Deleting your browser history does not delete your search history. Business Insider notes that “deleting your Google web-browser history and Google search history is one way to limit how much data you allow to be collected about you on the internet.” Besides deleting search history in Google, you will also want to delete search history in other search engines as well.
An alternative to clearing your browsing history is to use what is commonly referred to as “going incognito.” This private browsing function disables browsing history, web cache and cookies on your device and erases where you have been when you close the incognito or private browsing window.
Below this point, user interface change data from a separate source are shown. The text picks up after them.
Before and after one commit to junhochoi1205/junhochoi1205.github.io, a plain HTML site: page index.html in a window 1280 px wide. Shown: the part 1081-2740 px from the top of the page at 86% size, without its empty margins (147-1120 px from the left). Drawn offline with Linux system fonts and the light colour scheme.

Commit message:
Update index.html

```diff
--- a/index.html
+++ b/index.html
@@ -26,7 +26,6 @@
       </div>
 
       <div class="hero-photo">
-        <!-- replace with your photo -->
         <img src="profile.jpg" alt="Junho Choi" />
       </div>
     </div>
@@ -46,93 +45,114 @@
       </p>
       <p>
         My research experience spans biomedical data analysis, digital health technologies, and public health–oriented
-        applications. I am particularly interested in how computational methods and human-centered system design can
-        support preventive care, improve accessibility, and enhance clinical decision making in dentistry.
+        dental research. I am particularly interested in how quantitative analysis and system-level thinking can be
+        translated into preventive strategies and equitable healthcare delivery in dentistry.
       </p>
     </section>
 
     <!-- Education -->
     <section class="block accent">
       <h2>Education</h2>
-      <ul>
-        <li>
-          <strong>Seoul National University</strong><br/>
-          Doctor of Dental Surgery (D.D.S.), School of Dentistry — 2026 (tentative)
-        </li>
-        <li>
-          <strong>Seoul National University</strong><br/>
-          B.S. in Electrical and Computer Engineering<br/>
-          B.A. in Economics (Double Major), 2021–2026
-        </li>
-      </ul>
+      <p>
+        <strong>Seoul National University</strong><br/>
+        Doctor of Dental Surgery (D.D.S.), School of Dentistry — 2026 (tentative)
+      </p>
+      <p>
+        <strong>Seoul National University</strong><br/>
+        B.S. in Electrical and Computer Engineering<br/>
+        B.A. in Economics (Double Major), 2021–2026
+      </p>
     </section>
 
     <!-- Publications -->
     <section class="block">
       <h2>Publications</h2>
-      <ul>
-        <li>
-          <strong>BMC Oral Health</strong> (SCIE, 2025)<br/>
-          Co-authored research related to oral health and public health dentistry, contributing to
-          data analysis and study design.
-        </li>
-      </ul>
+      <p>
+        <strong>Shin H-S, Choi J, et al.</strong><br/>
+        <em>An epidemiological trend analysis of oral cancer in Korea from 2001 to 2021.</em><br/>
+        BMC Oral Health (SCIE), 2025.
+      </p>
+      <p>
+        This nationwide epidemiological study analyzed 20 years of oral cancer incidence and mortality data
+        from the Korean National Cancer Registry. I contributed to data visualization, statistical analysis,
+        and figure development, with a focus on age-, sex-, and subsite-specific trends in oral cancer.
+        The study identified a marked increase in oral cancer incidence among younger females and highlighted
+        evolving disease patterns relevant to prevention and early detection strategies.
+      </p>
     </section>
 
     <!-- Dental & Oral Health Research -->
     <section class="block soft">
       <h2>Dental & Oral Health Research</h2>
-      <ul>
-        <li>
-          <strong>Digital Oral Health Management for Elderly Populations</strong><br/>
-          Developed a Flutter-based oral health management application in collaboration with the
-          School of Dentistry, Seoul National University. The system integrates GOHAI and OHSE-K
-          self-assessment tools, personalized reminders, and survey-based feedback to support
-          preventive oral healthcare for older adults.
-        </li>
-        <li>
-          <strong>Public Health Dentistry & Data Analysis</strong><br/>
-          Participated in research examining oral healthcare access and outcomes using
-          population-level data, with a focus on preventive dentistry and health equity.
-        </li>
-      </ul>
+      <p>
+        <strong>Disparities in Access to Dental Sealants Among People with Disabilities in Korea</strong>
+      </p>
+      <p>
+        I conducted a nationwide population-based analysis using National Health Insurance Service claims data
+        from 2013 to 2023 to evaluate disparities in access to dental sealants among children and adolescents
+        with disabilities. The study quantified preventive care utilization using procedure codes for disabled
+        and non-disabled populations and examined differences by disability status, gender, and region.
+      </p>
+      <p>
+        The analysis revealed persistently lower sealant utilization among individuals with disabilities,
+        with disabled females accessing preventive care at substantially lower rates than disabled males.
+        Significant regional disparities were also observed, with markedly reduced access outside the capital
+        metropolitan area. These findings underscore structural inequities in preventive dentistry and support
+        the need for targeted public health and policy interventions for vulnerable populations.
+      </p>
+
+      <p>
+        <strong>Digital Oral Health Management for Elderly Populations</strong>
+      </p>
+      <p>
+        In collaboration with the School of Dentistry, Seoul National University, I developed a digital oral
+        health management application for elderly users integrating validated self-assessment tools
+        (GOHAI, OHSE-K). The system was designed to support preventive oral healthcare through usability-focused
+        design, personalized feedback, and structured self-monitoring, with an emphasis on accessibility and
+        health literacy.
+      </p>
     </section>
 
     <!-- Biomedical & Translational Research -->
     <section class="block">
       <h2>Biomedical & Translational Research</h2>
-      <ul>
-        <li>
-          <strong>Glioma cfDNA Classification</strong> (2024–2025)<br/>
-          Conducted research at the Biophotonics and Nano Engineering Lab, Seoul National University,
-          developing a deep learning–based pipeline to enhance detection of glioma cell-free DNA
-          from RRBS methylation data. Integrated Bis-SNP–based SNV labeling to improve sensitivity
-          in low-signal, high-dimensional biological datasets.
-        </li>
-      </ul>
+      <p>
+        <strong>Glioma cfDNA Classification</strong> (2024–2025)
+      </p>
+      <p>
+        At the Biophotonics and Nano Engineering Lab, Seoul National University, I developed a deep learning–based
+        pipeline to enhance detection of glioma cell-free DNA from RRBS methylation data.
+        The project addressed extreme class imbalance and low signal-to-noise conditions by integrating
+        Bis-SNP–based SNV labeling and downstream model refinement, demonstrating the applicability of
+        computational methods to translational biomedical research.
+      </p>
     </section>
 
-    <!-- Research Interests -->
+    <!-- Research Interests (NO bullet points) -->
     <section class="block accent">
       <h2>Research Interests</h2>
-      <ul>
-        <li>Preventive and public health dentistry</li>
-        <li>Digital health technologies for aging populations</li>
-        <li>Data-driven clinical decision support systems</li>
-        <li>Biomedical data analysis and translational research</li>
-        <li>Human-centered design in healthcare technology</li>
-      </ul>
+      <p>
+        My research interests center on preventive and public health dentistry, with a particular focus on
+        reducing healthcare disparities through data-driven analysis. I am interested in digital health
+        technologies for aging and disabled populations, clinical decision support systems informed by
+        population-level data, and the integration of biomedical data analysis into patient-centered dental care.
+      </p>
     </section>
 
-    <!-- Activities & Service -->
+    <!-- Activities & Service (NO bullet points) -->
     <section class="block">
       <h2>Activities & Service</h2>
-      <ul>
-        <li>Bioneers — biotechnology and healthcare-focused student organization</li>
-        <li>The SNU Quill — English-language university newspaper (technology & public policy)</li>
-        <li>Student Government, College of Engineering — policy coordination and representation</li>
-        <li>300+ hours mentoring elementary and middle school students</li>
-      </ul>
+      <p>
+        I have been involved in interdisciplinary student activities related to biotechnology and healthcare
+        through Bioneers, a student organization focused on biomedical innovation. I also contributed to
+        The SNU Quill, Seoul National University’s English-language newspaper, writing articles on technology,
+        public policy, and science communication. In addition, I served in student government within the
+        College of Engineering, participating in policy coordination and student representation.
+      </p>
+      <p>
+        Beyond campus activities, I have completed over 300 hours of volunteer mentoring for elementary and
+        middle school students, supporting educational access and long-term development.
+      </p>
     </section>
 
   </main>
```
There are pros and cons to using the private browsing function.
• The websites you viewed will not be saved when you close the private browsing window.
• Preventing the accidental saving of personal information or login credentials.
• You get more pure search results that are not influenced by browsing, history, cookies, and social media.
• Best practice when using a shared computer, online banking or viewing any material you want to keep private.
• Facebook and other social media websites will not be able to track your online activity and use it for advertising purposes.
• Finding something you wanted to return to after you have been browsing in incognito mode won’t be available.
• Be aware that downloads will still be saved to your downloads folder where anyone can see them.
• Browsing incognito does not mean that you are browsing securely. Your activities can still be tracked via browser extensions, DNS cache, or downloaded/installed SSL certificates.
Regardless of your motivation for clearing your browsing history, you can help keep your searches private by either clearing your browser history or by making use of the private browsing feature on your preferred browser. Be aware that clearing your browser history and browsing incognito will not solve all of your privacy and security problems, and might not be your best choice in every situation. Utilizing the information we have provided to you, you should be able to make an informed decision about why and how to clear your browsing history.